■ **HOW TO COMPLETE THIS TASK**
Where the word "fontsize" occurs in a line of the listing, please copy the line.

------ MATERIAL PROVIDED ------

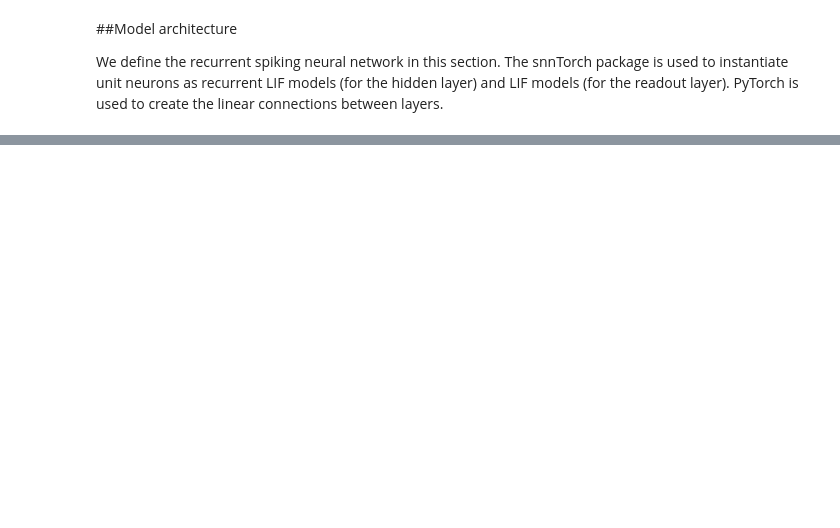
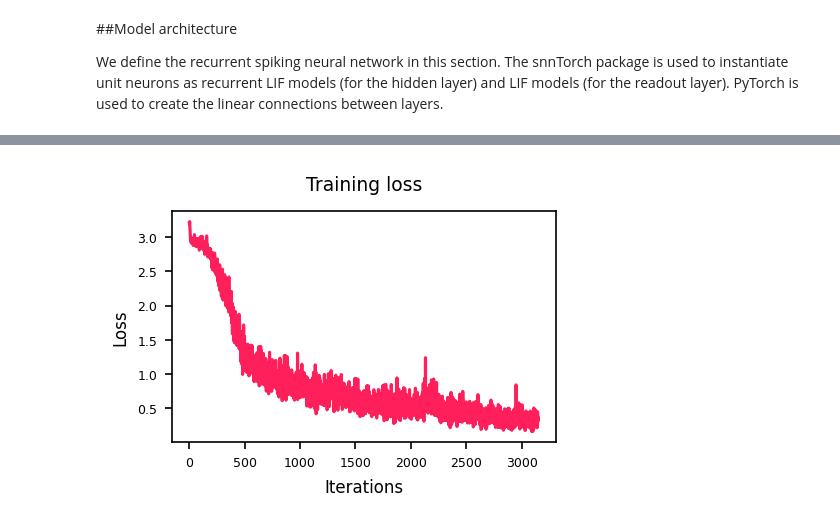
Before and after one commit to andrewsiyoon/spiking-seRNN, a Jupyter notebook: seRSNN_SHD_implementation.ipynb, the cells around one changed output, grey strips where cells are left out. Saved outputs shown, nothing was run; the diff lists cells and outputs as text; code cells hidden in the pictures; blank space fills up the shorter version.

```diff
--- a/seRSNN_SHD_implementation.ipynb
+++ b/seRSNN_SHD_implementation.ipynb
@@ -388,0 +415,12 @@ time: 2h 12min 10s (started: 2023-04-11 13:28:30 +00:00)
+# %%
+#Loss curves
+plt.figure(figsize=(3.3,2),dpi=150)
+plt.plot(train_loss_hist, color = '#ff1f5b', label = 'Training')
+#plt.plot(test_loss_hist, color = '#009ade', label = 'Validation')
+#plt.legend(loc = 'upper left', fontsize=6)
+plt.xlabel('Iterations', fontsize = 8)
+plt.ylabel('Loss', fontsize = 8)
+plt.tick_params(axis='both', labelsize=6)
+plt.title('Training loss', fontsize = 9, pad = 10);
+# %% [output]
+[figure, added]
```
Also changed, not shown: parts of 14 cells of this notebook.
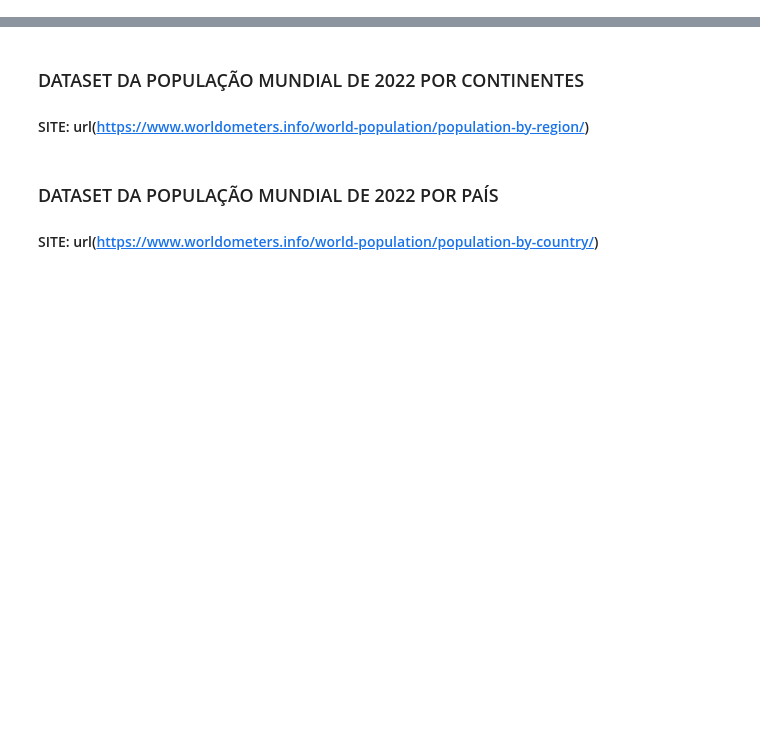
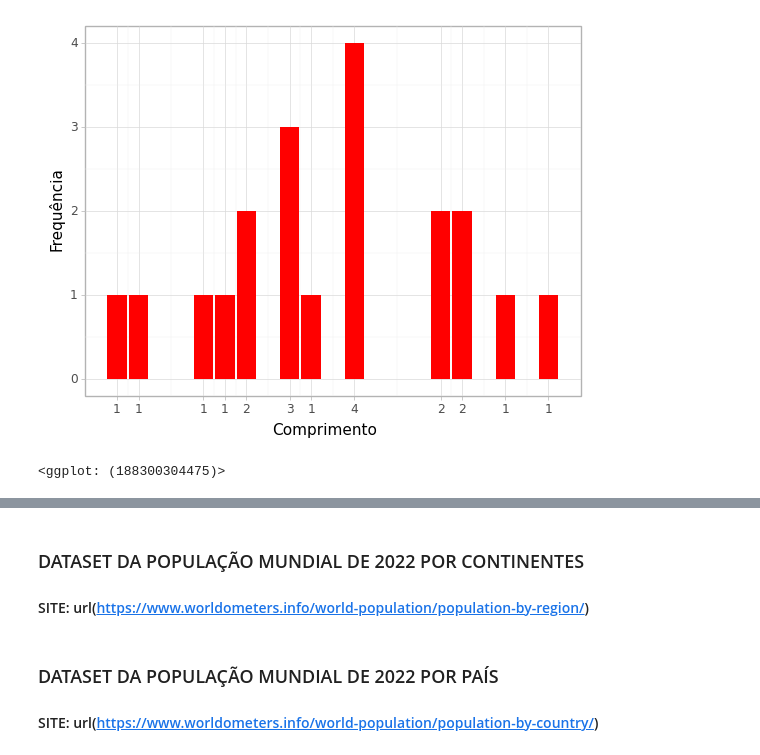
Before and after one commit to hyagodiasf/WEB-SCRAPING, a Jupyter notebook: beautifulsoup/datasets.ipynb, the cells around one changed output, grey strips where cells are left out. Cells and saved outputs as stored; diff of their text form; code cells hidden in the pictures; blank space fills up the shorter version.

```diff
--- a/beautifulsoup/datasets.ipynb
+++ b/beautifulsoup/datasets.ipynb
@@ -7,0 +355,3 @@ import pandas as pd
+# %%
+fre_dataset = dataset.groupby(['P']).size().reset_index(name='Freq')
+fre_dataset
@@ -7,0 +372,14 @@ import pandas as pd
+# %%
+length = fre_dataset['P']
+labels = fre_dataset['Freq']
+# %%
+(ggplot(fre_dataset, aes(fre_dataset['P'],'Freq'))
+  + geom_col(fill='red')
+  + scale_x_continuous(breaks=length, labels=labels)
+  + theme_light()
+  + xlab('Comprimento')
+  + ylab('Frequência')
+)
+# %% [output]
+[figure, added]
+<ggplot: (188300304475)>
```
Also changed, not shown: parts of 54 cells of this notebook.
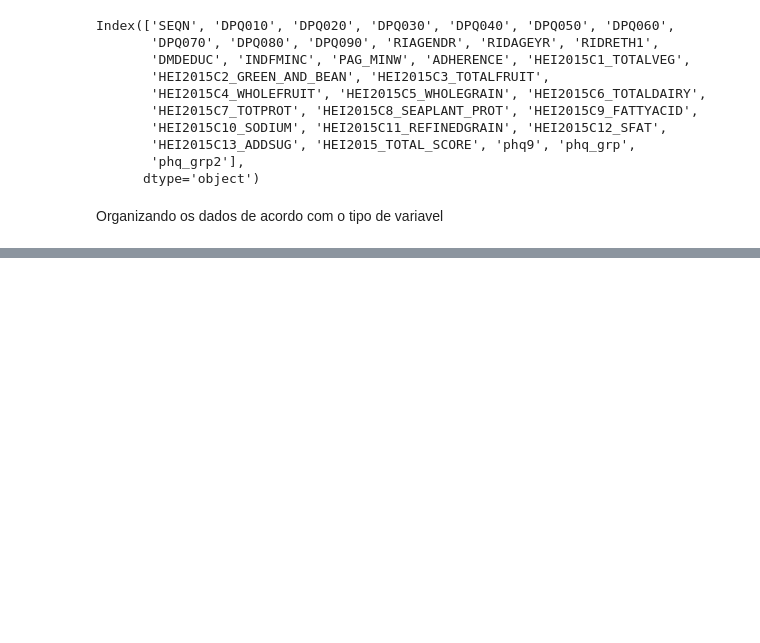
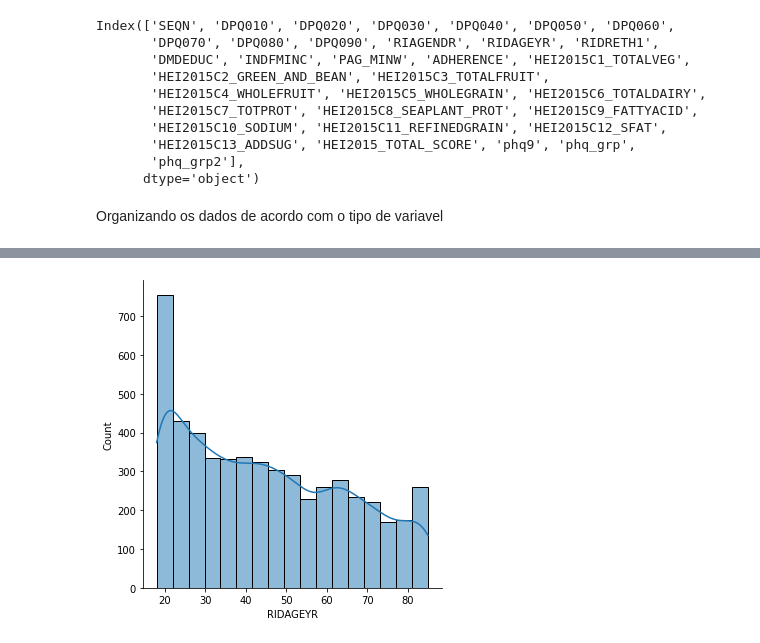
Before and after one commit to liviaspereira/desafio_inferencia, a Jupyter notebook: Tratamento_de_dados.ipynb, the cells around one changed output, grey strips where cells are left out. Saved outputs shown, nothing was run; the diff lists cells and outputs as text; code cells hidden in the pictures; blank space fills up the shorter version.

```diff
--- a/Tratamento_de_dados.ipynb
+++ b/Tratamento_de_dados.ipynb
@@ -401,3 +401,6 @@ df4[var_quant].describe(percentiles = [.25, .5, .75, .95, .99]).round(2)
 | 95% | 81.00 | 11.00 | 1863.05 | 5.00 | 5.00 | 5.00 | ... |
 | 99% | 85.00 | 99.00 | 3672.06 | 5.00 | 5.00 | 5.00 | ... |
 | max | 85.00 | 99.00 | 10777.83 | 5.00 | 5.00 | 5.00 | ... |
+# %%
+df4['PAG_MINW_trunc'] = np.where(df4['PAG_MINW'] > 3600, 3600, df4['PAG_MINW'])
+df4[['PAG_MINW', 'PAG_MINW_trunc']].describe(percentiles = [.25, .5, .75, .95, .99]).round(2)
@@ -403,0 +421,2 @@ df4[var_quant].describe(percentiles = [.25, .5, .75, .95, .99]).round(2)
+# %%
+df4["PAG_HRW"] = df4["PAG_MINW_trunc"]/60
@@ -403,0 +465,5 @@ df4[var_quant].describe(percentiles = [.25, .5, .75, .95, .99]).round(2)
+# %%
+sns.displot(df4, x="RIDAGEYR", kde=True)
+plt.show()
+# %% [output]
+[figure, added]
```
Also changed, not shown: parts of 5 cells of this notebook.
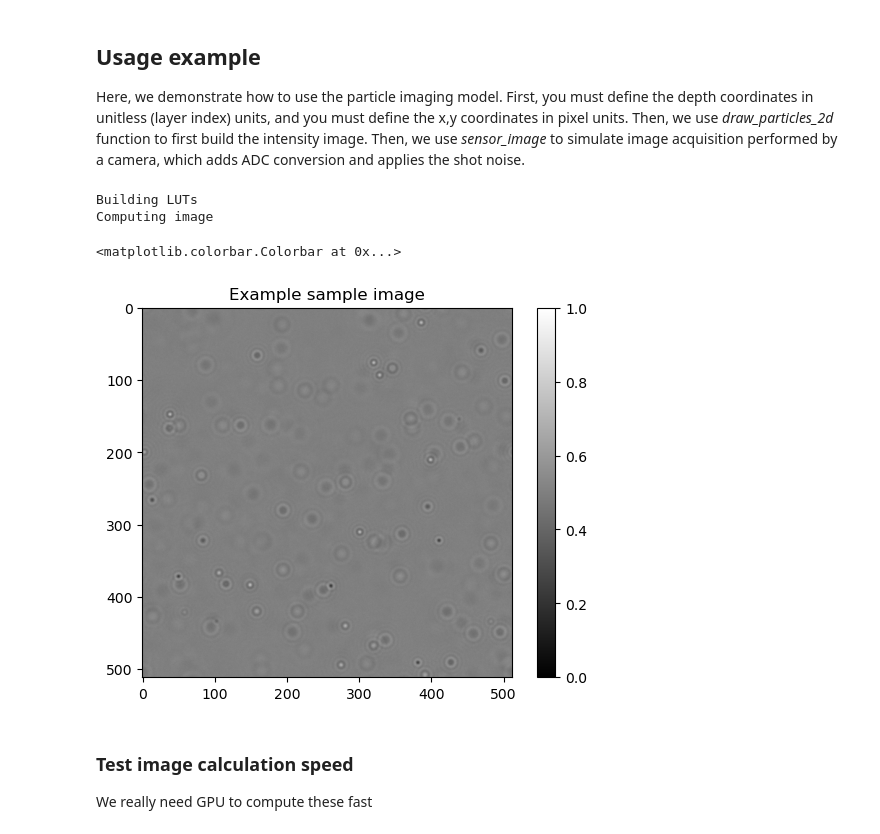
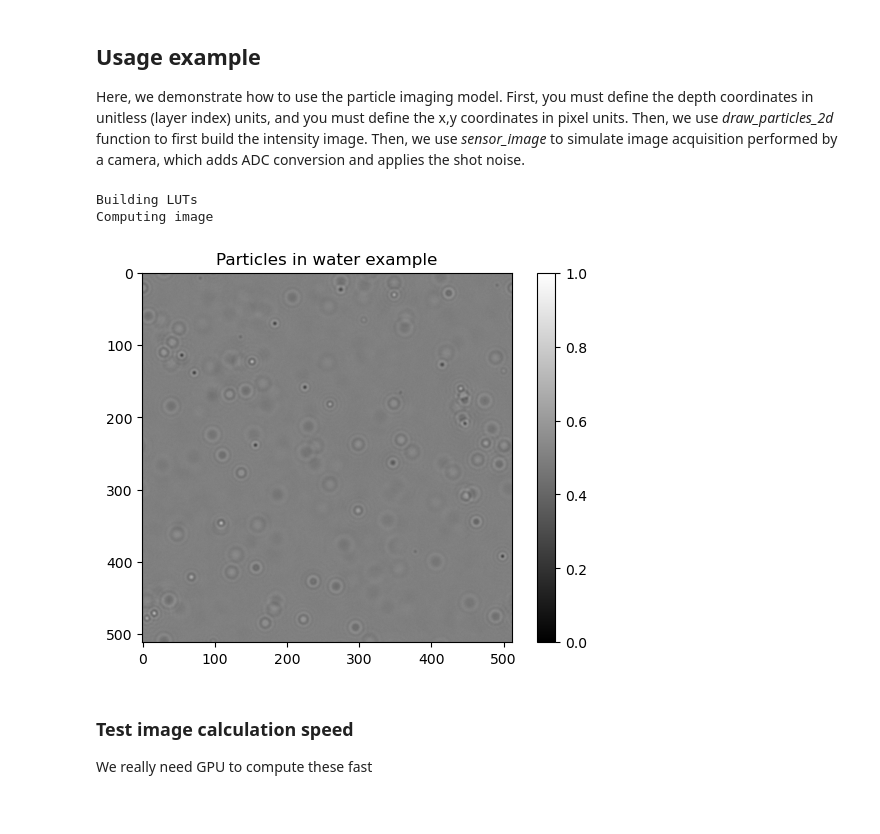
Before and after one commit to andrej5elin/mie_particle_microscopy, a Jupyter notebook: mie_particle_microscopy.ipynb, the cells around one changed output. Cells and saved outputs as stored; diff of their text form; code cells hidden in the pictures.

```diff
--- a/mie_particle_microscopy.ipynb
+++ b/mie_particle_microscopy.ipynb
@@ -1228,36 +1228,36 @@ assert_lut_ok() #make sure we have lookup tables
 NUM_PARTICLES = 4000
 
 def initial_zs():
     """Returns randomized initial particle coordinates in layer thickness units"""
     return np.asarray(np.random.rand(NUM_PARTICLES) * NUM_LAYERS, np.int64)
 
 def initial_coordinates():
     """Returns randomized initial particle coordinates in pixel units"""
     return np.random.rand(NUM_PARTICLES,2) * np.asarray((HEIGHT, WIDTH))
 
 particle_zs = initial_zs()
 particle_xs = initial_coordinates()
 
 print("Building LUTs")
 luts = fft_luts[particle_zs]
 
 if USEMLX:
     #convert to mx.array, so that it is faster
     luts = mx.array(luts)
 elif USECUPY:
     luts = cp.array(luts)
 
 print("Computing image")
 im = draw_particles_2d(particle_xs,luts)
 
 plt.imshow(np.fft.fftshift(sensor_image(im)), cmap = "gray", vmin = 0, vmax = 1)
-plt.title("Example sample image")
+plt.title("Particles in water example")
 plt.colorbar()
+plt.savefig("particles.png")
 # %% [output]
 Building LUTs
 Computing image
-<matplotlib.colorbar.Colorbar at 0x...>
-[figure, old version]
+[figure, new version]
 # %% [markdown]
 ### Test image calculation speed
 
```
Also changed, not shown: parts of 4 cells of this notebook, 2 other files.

------

■ **OUTPUT FOR THIS TASK**
+#plt.legend(loc = 'upper left', fontsize=6)
+plt.xlabel('Iterations', fontsize = 8)
+plt.ylabel('Loss', fontsize = 8)
+plt.title('Training loss', fontsize = 9, pad = 10);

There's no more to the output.